### Working data
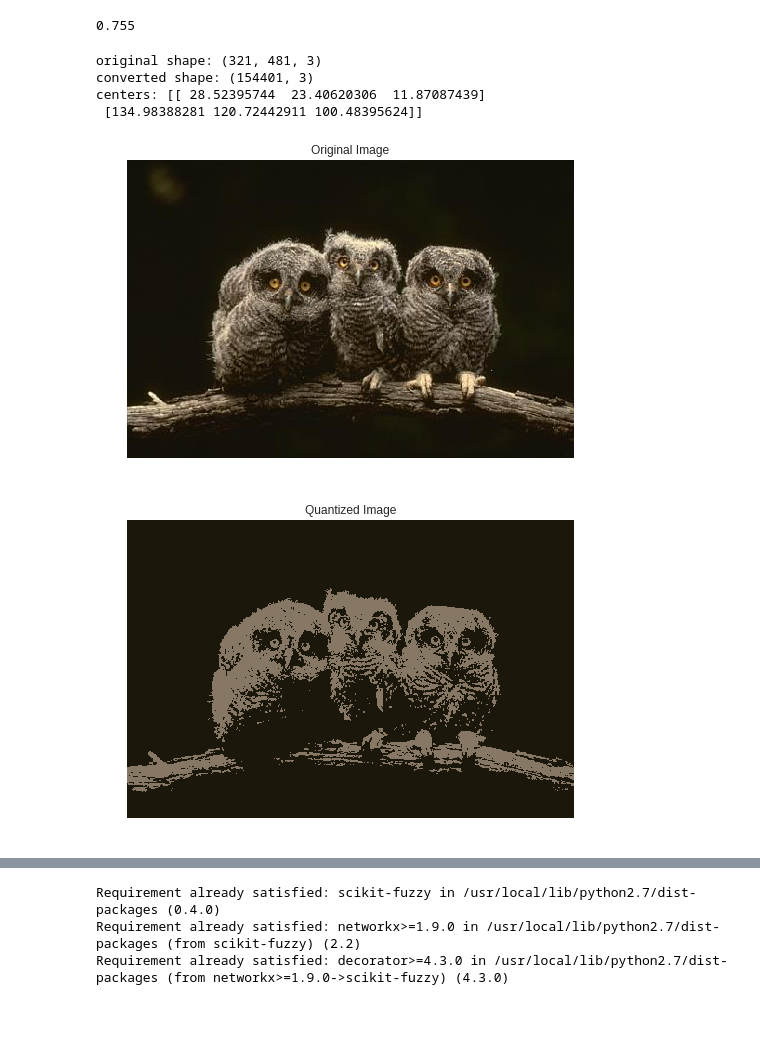
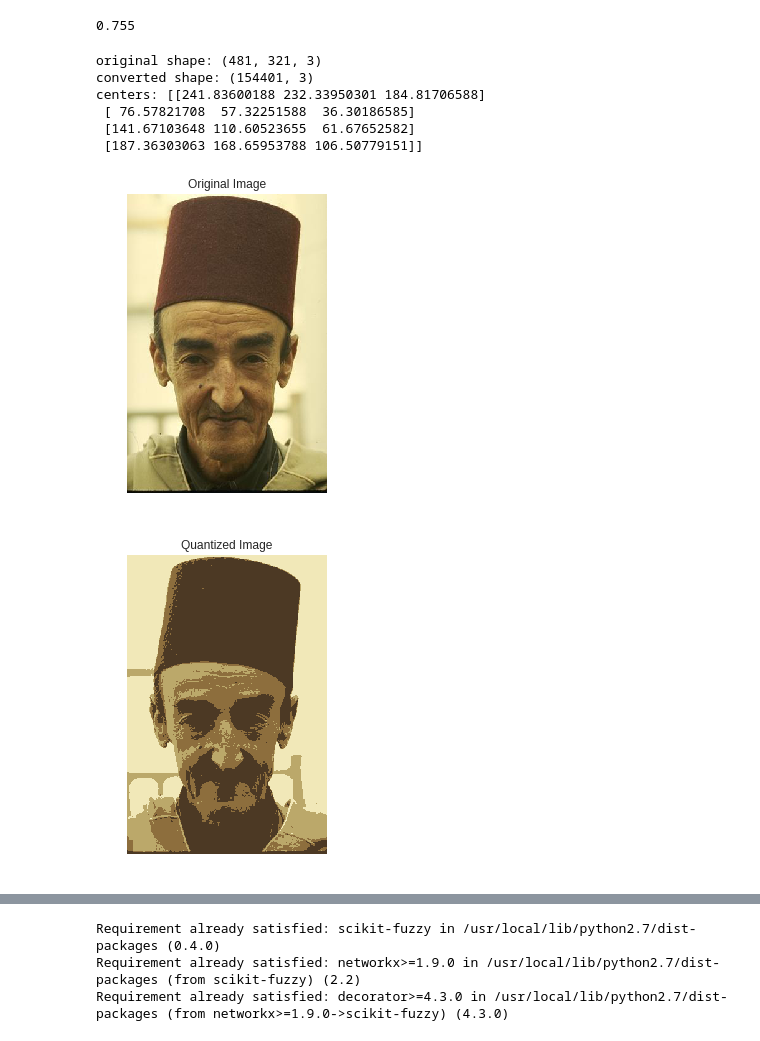
Before and after one commit to anr007/Image-Segmentation, a Jupyter notebook: Color_Quantization.ipynb, the cells around one changed output, grey strips where cells are left out. Drawn from its saved outputs; the diff is of its cells as text; code cells hidden in the pictures.

```diff
--- a/Color_Quantization.ipynb
+++ b/Color_Quantization.ipynb
@@ -279,13 +285,15 @@ def kmeans_seg(image_url, cluster_count, init_centers):
 
     return kmeans_seg_image, colors, labels
 # %%
-url = 'https://www2.eecs.berkeley.edu/Research/Projects/CS/vision/bsds/BSDS300/html/images/plain/normal/color/42044.jpg'
-clusters = 2
+url = 'https://www2.eecs.berkeley.edu/Research/Projects/CS/vision/bsds/BSDS300/html/images/plain/normal/color/189080.jpg'
+clusters = 4
 kmeans_seg_image,kmeans_centers,kmeans_labels = kmeans_seg(cluster_count=clusters,image_url=url,init_centers=None)
 # %% [output]
-original shape: (321, 481, 3)
+original shape: (481, 321, 3)
 converted shape: (154401, 3)
-centers: [[ 28.52395744  23.40620306  11.87087439]
- [134.98388281 120.72442911 100.48395624]]
+centers: [[241.83600188 232.33950301 184.81706588]
+ [ 76.57821708  57.32251588  36.30186585]
+ [141.67103648 110.60523655  61.67652582]
+ [187.36303063 168.65953788 106.50779151]]
-[figure, old version]
+[figure, new version]
-[figure, old version]
+[figure, new version]
```
Also changed, not shown: parts of 10 cells of this notebook.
######
> Required action:
Without the images, write out all of the records exactly.

> Exercise answer:
Before and after one commit to anr007/Image-Segmentation, a Jupyter notebook: Color_Quantization.ipynb, the cells around one changed output, grey strips where cells are left out. Drawn from its saved outputs; the diff is of its cells as text; code cells hidden in the pictures.

```diff
--- a/Color_Quantization.ipynb
+++ b/Color_Quantization.ipynb
@@ -279,13 +285,15 @@ def kmeans_seg(image_url, cluster_count, init_centers):
 
     return kmeans_seg_image, colors, labels
 # %%
-url = 'https://www2.eecs.berkeley.edu/Research/Projects/CS/vision/bsds/BSDS300/html/images/plain/normal/color/42044.jpg'
-clusters = 2
+url = 'https://www2.eecs.berkeley.edu/Research/Projects/CS/vision/bsds/BSDS300/html/images/plain/normal/color/189080.jpg'
+clusters = 4
 kmeans_seg_image,kmeans_centers,kmeans_labels = kmeans_seg(cluster_count=clusters,image_url=url,init_centers=None)
 # %% [output]
-original shape: (321, 481, 3)
+original shape: (481, 321, 3)
 converted shape: (154401, 3)
-centers: [[ 28.52395744  23.40620306  11.87087439]
- [134.98388281 120.72442911 100.48395624]]
+centers: [[241.83600188 232.33950301 184.81706588]
+ [ 76.57821708  57.32251588  36.30186585]
+ [141.67103648 110.60523655  61.67652582]
+ [187.36303063 168.65953788 106.50779151]]
-[figure, old version]
+[figure, new version]
-[figure, old version]
+[figure, new version]
```
Also changed, not shown: parts of 10 cells of this notebook.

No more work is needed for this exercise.